I say I worked for free but the deal was this, I was allowed to choose any one item within reason from inventory as a reward for my efforts with the broom…”
by laine perry
I’ll tell you this…at age seven I swept the chalky floors of my Grandmother’s junk shop, where she hawked wares, charm, and experience to the three or so tourists who might stumble out of the B-bar-B tavern next door flush with vacation money the bar couldn’t make a dent in, and feeling brave enough to go a round or two with my Grandmother’s take on nostalgia.
I did it for the privilege of being in her company. I preferred her company above all others. She was the only person I thoroughly trusted. The only one who fearlessly answered truthfully all of my exacting questions, and she was smarter than any person I’ve come across since.
My Grandmother told me John Wayne and Katherine Hepburn had come in once. She told me that Ms. Hepburn had kept her gloves on the entire visit and that made me smile. The picture of my Grandmother sizing up those two, and particularly John Wayne, made me feel closer to her than a worm was to dirt.
I swept the floors for free. I would have done anything she asked of me just for her company. It helped that she loved me, loved my wildness, my as yet unyoked spirit, our shared wit and dry humor. We loved each other the way we understood each other…perfectly.
Back at my Mother’s place things were more than bleak. I was always doing things that upset my Mother. Once I ate two green olives from a jar and was chastised for having ruined any chance of a supper. Things were so insane on that front that I had long ago stopped bringing any of it up. When I worked in my Grandmother’s shop life opened up and everything I instinctively knew about life resumed a certain glow.
I say I worked for free but the deal was this, I was allowed to choose any one item within reason from inventory as a reward for my efforts with the broom.

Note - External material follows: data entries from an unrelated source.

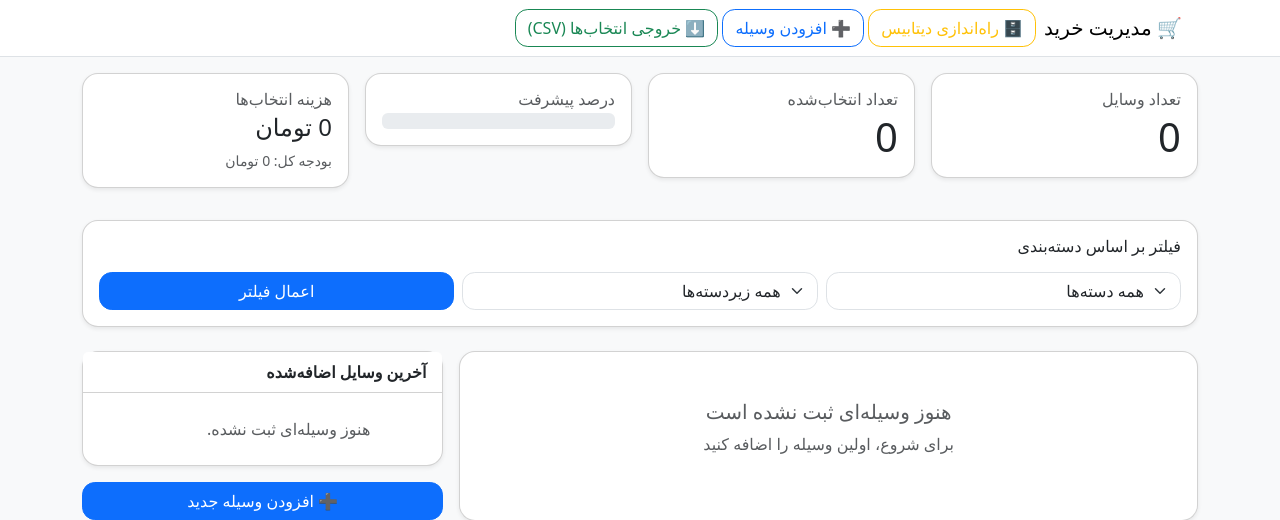
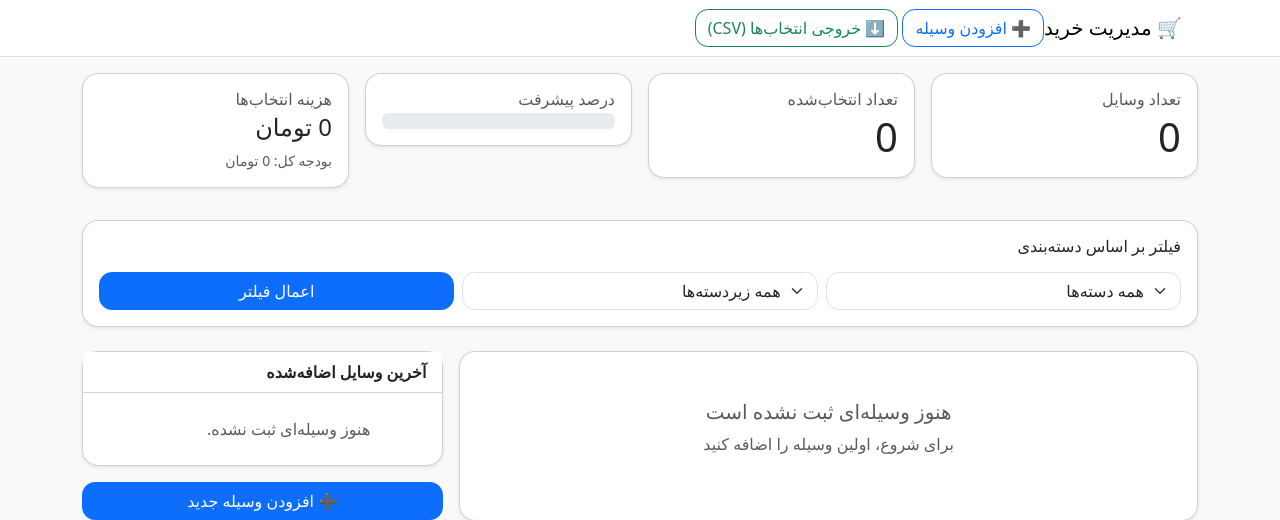
Before and after one commit to amirrezajef/home_shopping, a Flask app: page / in a window 1280 px wide. Shown: the top 520 px of the page. Run offline with Flask 3, Linux system fonts and the light colour scheme.

Commit message:
Remove database initialization button from the main navigation in base.html

```diff
--- a/templates/base.html
+++ b/templates/base.html
@@ -45,7 +45,6 @@
     <div class="container">
       <a class="navbar-brand" href="{{ url_for('index') }}">🛒 مدیریت خرید</a>
       <div class="ms-auto">
-        <a class="btn btn-outline-warning me-2" href="{{ url_for('init_db') }}">🗄️ راه‌اندازی دیتابیس</a>
         <a class="btn btn-outline-primary" href="{{ url_for('new_item') }}">➕ افزودن وسیله</a>
         <a class="btn btn-outline-success ms-2" href="{{ url_for('export_selected') }}">⬇️ خروجی انتخاب‌ها (CSV)</a>
       </div>
```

Usually, I declined to take anything. I knew my Grandmother would take me up the street for a patty-melt at the café in town, once our doors closed for the day, and that was enough for me. But on one day in the springtime, I spotted something marvelous. It was an oval pendant, a hologram of Jesus. When I looked at it head on, it was a passport photo of a handsome Jesus, and when I tilted the pendant a tree of life sprang forward.
I held the pendant in my hand angling it back and forth enchanted. My Grandmother smiled and said,
“We’ll have to find a chain for it.”
I pocketed the thing and continued sweeping. Once, during the work day in that dusty, treasure filled place our eyes met and we smiled at each other knowing life was both this way and that, and we knew then, and there to embrace it.
Laine Perry grew up on the road with her mom, making music and telling stories. Many more of these stories from Laine can be found in the Vault of Smoke.